- Problem details
Where does the word "html" show up in the data? Please find each such line and copy it.
*** Opening of Supplied material ***
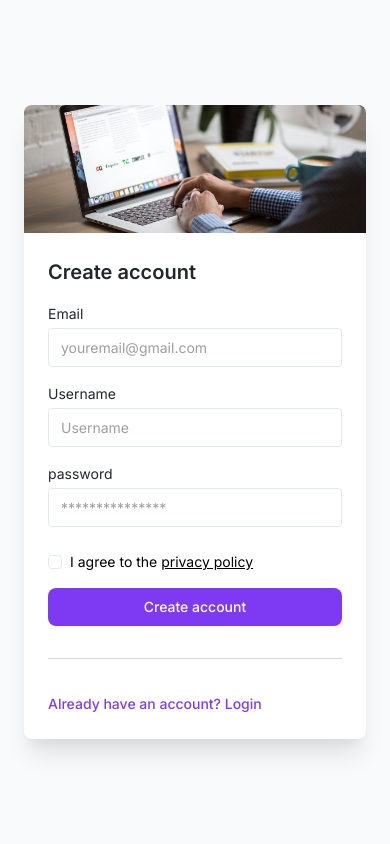
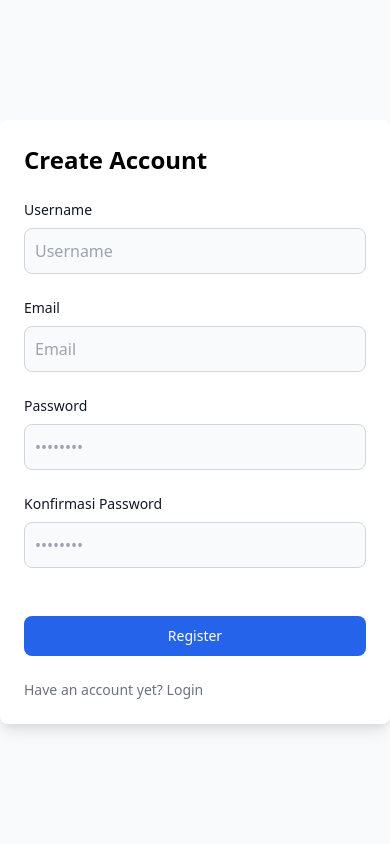
Before and after one commit to DaffaMalik12/Concert_Website, a PHP site: page /admin/create-account.php in a window 390 px wide. Run offline with PHP 8.4, Linux system fonts and the light colour scheme.

Commit message:
berhasil buat register

```diff
--- a/src/Pages/admin/create-account.php
+++ b/src/Pages/admin/create-account.php
@@ -17,10 +17,10 @@ if ($_SERVER["REQUEST_METHOD"] == "POST") {
   $password = password_hash($_POST['password'], PASSWORD_DEFAULT);
   $username = $_POST['username'];
 
-  $sql = "INSERT INTO user_table (username, password, email) VALUES ('$username', '$password','$email')";
+  $sql = "INSERT INTO admin_table (username, password, email) VALUES ('$username', '$password','$email')";
 
   if ($conn->query($sql) === TRUE) {
-    echo "Data berhasil disimpan ke database.";
+    // echo "Data berhasil disimpan ke database.";
   } else {
     echo "Error: " . $sql . "<br>" . $conn->error;
   }
@@ -30,72 +30,48 @@ if ($_SERVER["REQUEST_METHOD"] == "POST") {
 ?>
 
 <!DOCTYPE html>
-<html :class="{ 'theme-dark': dark }" x-data="data()" lang="en">
+<html lang="en">
 
 <head>
-  <meta charset="UTF-8" />
-  <meta name="viewport" content="width=device-width, initial-scale=1.0" />
-  <title>Create account</title>
-  <link href="https://fonts.googleapis.com/css2?family=Inter:wght@400;500;600;700;800&display=swap" rel="stylesheet" />
-  <link rel="stylesheet" href="public/assets/css/tailwind.output.css" />
-  <script src="https://cdn.jsdelivr.net/gh/alpinejs/alpine@v2.x.x/dist/alpine.min.js" defer></script>
-  <script src="public/assets/js/init-alpine.js"></script>
+  <meta charset="UTF-8">
+  <meta name="viewport" content="width=device-width, initial-scale=1.0">
+  <title>Create Account</title>
+  <link href="https://fonts.googleapis.com/css2?family=Inter:wght@400;500;600;700;800&display=swap" rel="stylesheet">
+  <link rel="stylesheet" href="https://cdn.jsdelivr.net/npm/tailwindcss@2.2.19/dist/tailwind.min.css">
 </head>
 
-<body>
-  <div class="flex items-center min-h-screen p-6 bg-gray-50 dark:bg-gray-900">
-    <div class="flex-1 h-full max-w-4xl mx-auto overflow-hidden bg-white rounded-lg shadow-xl dark:bg-gray-800">
-      <div class="flex flex-col overflow-y-auto md:flex-row">
-        <div class="h-32 md:h-auto md:w-1/2">
-          <img aria-hidden="true" class="object-cover w-full h-full dark:hidden" src="public/assets/img/create-account-office.jpeg" alt="Office" />
-          <img aria-hidden="true" class="hidden object-cover w-full h-full dark:block" src="public/assets/img/create-account-office-dark.jpeg" alt="Office" />
-        </div>
-        <div class="flex items-center justify-center p-6 sm:p-12 md:w-1/2">
-          <div class="w-full">
-            <h1 class="mb-4 text-xl font-semibold text-gray-700 dark:text-gray-200">
-              Create account
-            </h1>
-            <formx method="POST" action="create-account.php">
-              <label class="block text-sm">
-                <span for="email" class="text-gray-700 dark:text-gray-400">Email</span>
-                <input name="email" id="email" class="block w-full mt-1 text-sm dark:border-gray-600 dark:bg-gray-700 focus:border-purple-400 focus:outline-none focus:shadow-outline-purple dark:text-gray-300 dark:focus:shadow-outline-gray form-input" placeholder="youremail@gmail.com" />
-              </label>
-              <label class="block mt-4 text-sm">
-                <span for="username" class="text-gray-700 dark:text-gray-400">Username</span>
-                <input name="username" id="username" class="block w-full mt-1 text-sm dark:border-gray-600 dark:bg-gray-700 focus:border-purple-400 focus:outline-none focus:shadow-outline-purple dark:text-gray-300 dark:focus:shadow-outline-gray form-input" placeholder="Username" type="text" />
-              </label>
-              <label class="block mt-4 text-sm">
-                <span for="password" class="text-gray-700 dark:text-gray-400">
-                  password
-                </span>
-                <input name="password" id="password" class="block w-full mt-1 text-sm dark:border-gray-600 dark:bg-gray-700 focus:border-purple-400 focus:outline-none focus:shadow-outline-purple dark:text-gray-300 dark:focus:shadow-outline-gray form-input" placeholder="***************" type="password" />
-              </label>
+<body class="bg-gray-50 flex items-center justify-center min-h-screen">
+  <div class="flex bg-white rounded-lg shadow-lg overflow-hidden max-w-4xl w-full">
+    <!-- Gambar di samping form -->
+    <div class="w-1/2 hidden md:block">
+      <img src="https://images.unsplash.com/photo-1593642532871-8b12e02d091c?ixlib=rb-1.2.1&auto=format&fit=crop&w=1350&q=80" alt="Sample Image" class="object-cover h-full w-full">
+    </div>
 
-              <div class="flex mt-6 text-sm">
-                <label class="flex items-center dark:text-gray-400">
-                  <input type="checkbox" class="text-purple-600 form-checkbox focus:border-purple-400 focus:outline-none focus:shadow-outline-purple dark:focus:shadow-outline-gray" />
-                  <span class="ml-2">
-                    I agree to the
-                    <span class="underline">privacy policy</span>
-                  </span>
-                </label>
-              </div>
-
-
-              <!-- Form elements -->
-              <button type="submit" onclick="alert('Akun Berhasil Didaftarkan')" class="block w-full px-4 py-2 mt-4 text-sm font-medium leading-5 text-center text-white transition-colors duration-150 bg-purple-600 border border-transparent rounded-lg active:bg-purple-600 hover:bg-purple-700 focus:outline-none focus:shadow-outline-purple">
-                Create account
-              </button>
-            </formx>
-
-            <hr class="my-8" />
-            <p class="mt-4">
-              <a class="text-sm font-medium text-purple-600 dark:text-purple-400 hover:underline" href="login.html">
-                Already have an account? Login
-              </a>
-            </p>
+    <!-- Form Pendaftaran -->
+    <div class="w-full md:w-1/2 p-6">
+      <div class="backdrop-blur-sm bg-white/30 rounded-lg">
+        <form class="space-y-6" method="POST" action="create-account.php">
+          <h1 class="font-bold text-2xl">Create Account</h1>
+          <div>
+            <label for="username" class="block mb-2 text-sm font-medium text-gray-900">Username</label>
+            <input type="text" name="username" id="username" class="bg-gray-50 border border-gray-300 text-gray-900 sm:text-sm rounded-lg focus:ring-primary-600 focus:border-primary-600 block w-full p-2.5" placeholder="Username" required>
           </div>
-        </div>
+          <div>
+            <label for="email" class="block mb-2 text-sm font-medium text-gray-900">Email</label>
+            <input type="email" name="email" id="email" placeholder="Email" class="bg-gray-50 border border-gray-300 text-gray-900 sm:text-sm rounded-lg focus:ring-primary-600 focus:border-primary-600 block w-full p-2.5" required>
+          </div>
+          <div>
+            <label for="password" class="block mb-2 text-sm font-medium text-gray-900">Password</label>
+            <input type="password" name="password" id="password" placeholder="••••••••" class="bg-gray-50 border border-gray-300 text-gray-900 sm:text-sm rounded-lg focus:ring-primary-600 focus:border-primary-600 block w-full p-2.5" required>
+          </div>
+          <div>
+            <label for="confirm_password" class="block mb-2 text-sm font-medium text-gray-900">Konfirmasi Password</label>
+            <input type="password" name="confirm_password" id="confirm_password" placeholder="••••••••" class="bg-gray-50 border border-gray-300 text-gray-900 sm:text-sm rounded-lg focus:ring-primary-600 focus:border-primary-600 block w-full p-2.5" required>
+          </div>
+          <div class="flex flex-col justify-start"></div>
+          <button type="submit" onclick="alert('Akun Berhasil Didaftarkan')" class="w-full bg-blue-600 text-white bg-slate-600 hover:bg-blue-700 focus:ring-4 focus:outline-none focus:ring-blue-300 font-medium rounded-lg text-sm px-5 py-2.5 text-center">Register</button>
+          <p class="text-sm font-light text-gray-500">Have an account yet? <a href="login.php" class="font-medium text-primary-600 hover:underline">Login</a></p>
+        </form>
       </div>
     </div>
   </div>
```
Also changed, not shown: src/Pages/admin/login.html (deleted, +0 -175 lines), src/Pages/admin/login.php (added, +114 -0 lines).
*** Close of Supplied material ***
- Your solution
 <!DOCTYPE html>
-<html :class="{ 'theme-dark': dark }" x-data="data()" lang="en">
+<html lang="en">
-              <a class="text-sm font-medium text-purple-600 dark:text-purple-400 hover:underline" href="login.html">
Also changed, not shown: src/Pages/admin/login.html (deleted, +0 -175 lines), src/Pages/admin/login.php (added, +114 -0 lines).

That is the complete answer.